* **WHAT IS REQUIRED**
Below are records to retype exactly, except for the pictures.
───
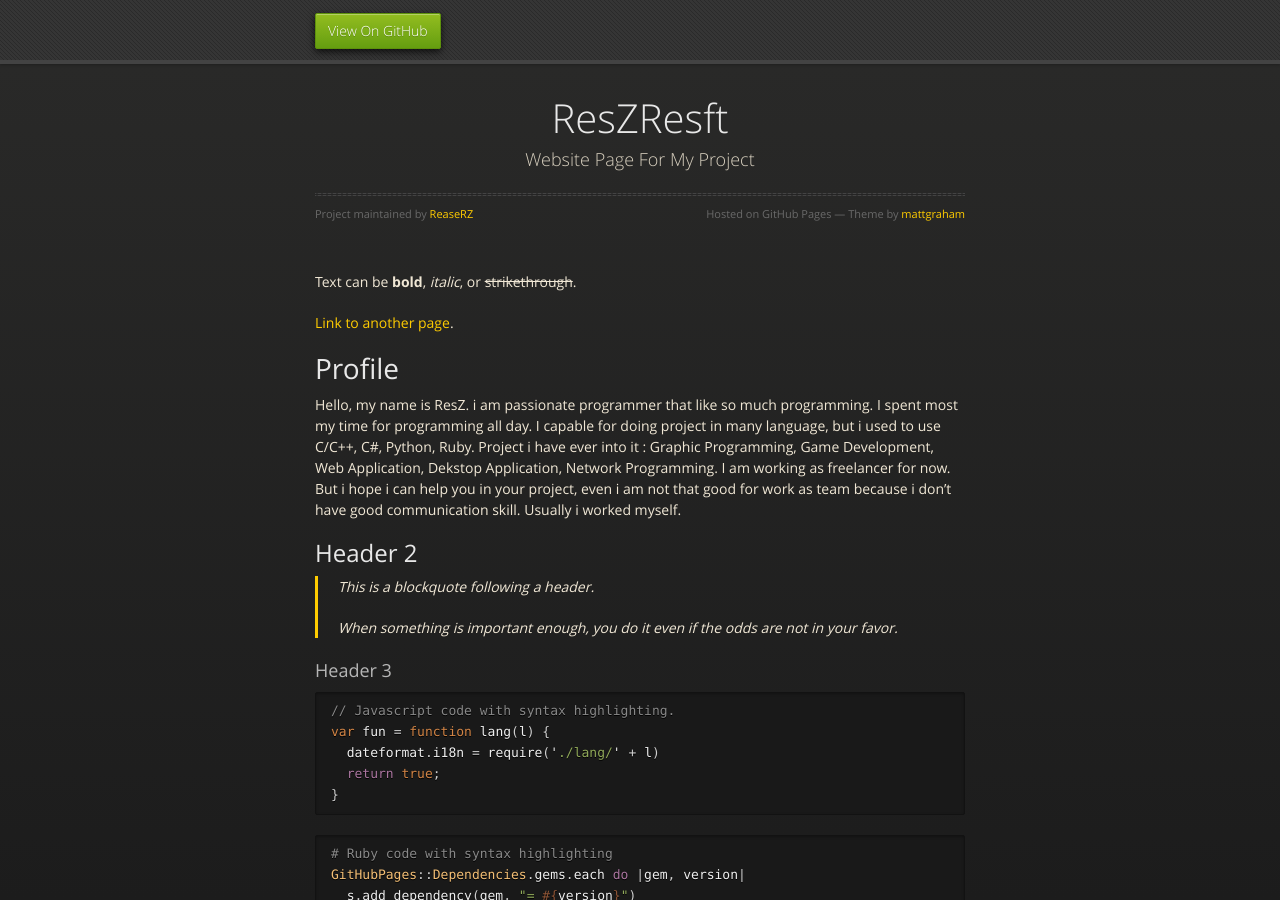
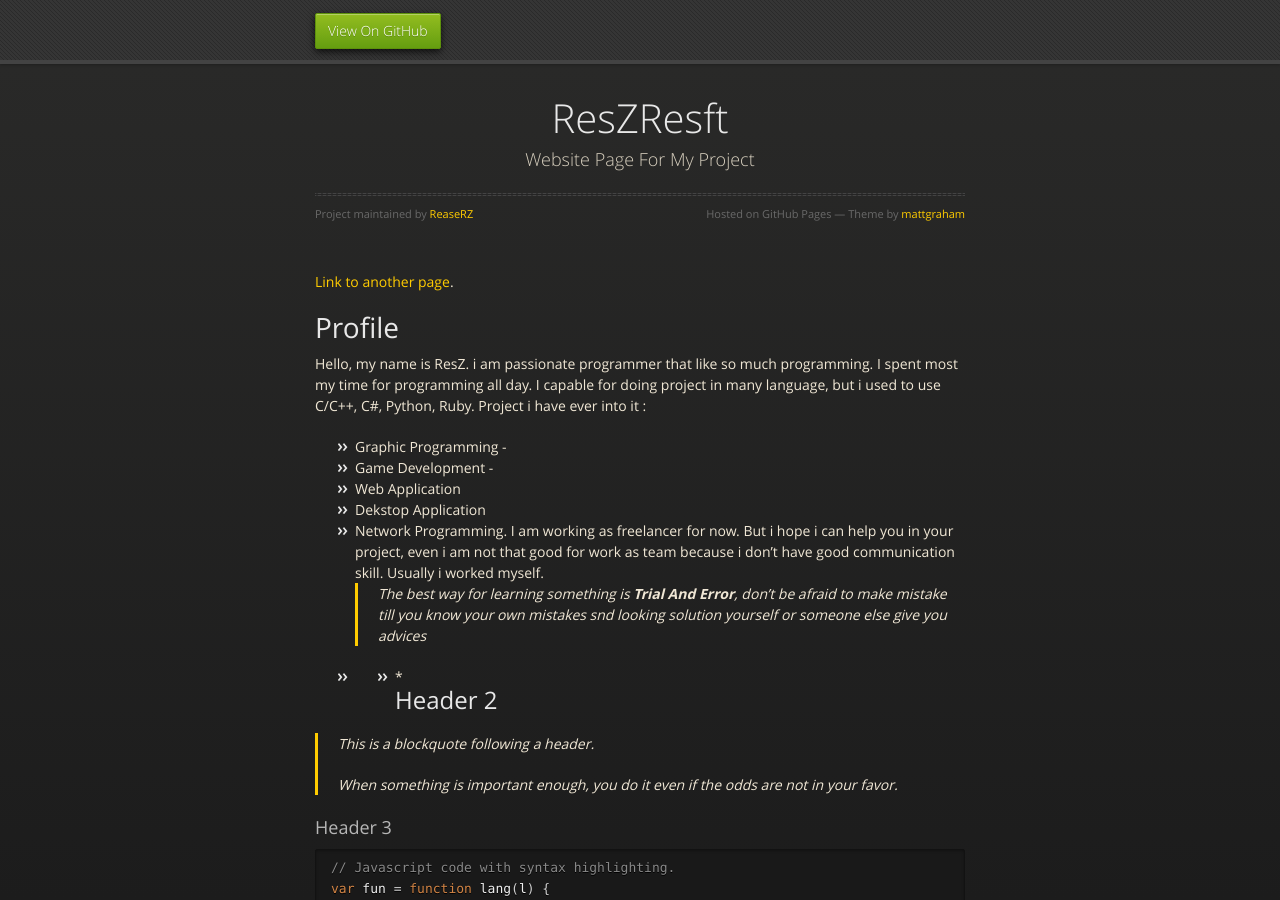
Before and after one commit to ReaseRZ/reaserz.github.io, a Jekyll site: the page built from index.md, in a window 1280 px wide and 900 px high. Built offline with Jekyll 4.4.1, drawn with Linux system fonts in a browser that asks for light colours.

Commit message:
Update index.md

```diff
--- a/index.md
+++ b/index.md
@@ -2,14 +2,20 @@
 layout: default
 ---
 
-Text can be **bold**, _italic_, or ~~strikethrough~~.
-
 [Link to another page](./another-page.html).
 
 # Profile
-Hello, my name is ResZ. i am passionate programmer that like so much programming. I spent most my time for programming all day. I capable for doing project in many language, but i used to use C/C++, C#, Python, Ruby. Project i have ever into it : Graphic Programming, Game Development, Web Application, Dekstop Application, Network Programming.
+Hello, my name is ResZ. i am passionate programmer that like so much programming. I spent most my time for programming all day. I capable for doing project in many language, but i used to use C/C++, C#, Python, Ruby.
+Project i have ever into it :
+- Graphic Programming -
+- Game Development -
+- Web Application
+- Dekstop Application
+- Network Programming.
 I am working as freelancer for now. But i hope i can help you in your project, even i am not that good for work as team because i don't have good communication skill. Usually i worked myself.
-
+> The best way for learning something is **Trial And Error**, don't be afraid to make mistake till you know your own mistakes snd looking solution yourself or
+> someone else give you advices
+* * *
 ## Header 2
 
 > This is a blockquote following a header.
```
───
* **WORKED SOLUTION**
Before and after one commit to ReaseRZ/reaserz.github.io, a Jekyll site: the page built from index.md, in a window 1280 px wide and 900 px high. Built offline with Jekyll 4.4.1, drawn with Linux system fonts in a browser that asks for light colours.

Commit message:
Update index.md

```diff
--- a/index.md
+++ b/index.md
@@ -2,14 +2,20 @@
 layout: default
 ---
 
-Text can be **bold**, _italic_, or ~~strikethrough~~.
-
 [Link to another page](./another-page.html).
 
 # Profile
-Hello, my name is ResZ. i am passionate programmer that like so much programming. I spent most my time for programming all day. I capable for doing project in many language, but i used to use C/C++, C#, Python, Ruby. Project i have ever into it : Graphic Programming, Game Development, Web Application, Dekstop Application, Network Programming.
+Hello, my name is ResZ. i am passionate programmer that like so much programming. I spent most my time for programming all day. I capable for doing project in many language, but i used to use C/C++, C#, Python, Ruby.
+Project i have ever into it :
+- Graphic Programming -
+- Game Development -
+- Web Application
+- Dekstop Application
+- Network Programming.
 I am working as freelancer for now. But i hope i can help you in your project, even i am not that good for work as team because i don't have good communication skill. Usually i worked myself.
-
+> The best way for learning something is **Trial And Error**, don't be afraid to make mistake till you know your own mistakes snd looking solution yourself or
+> someone else give you advices
+* * *
 ## Header 2
 
 > This is a blockquote following a header.
```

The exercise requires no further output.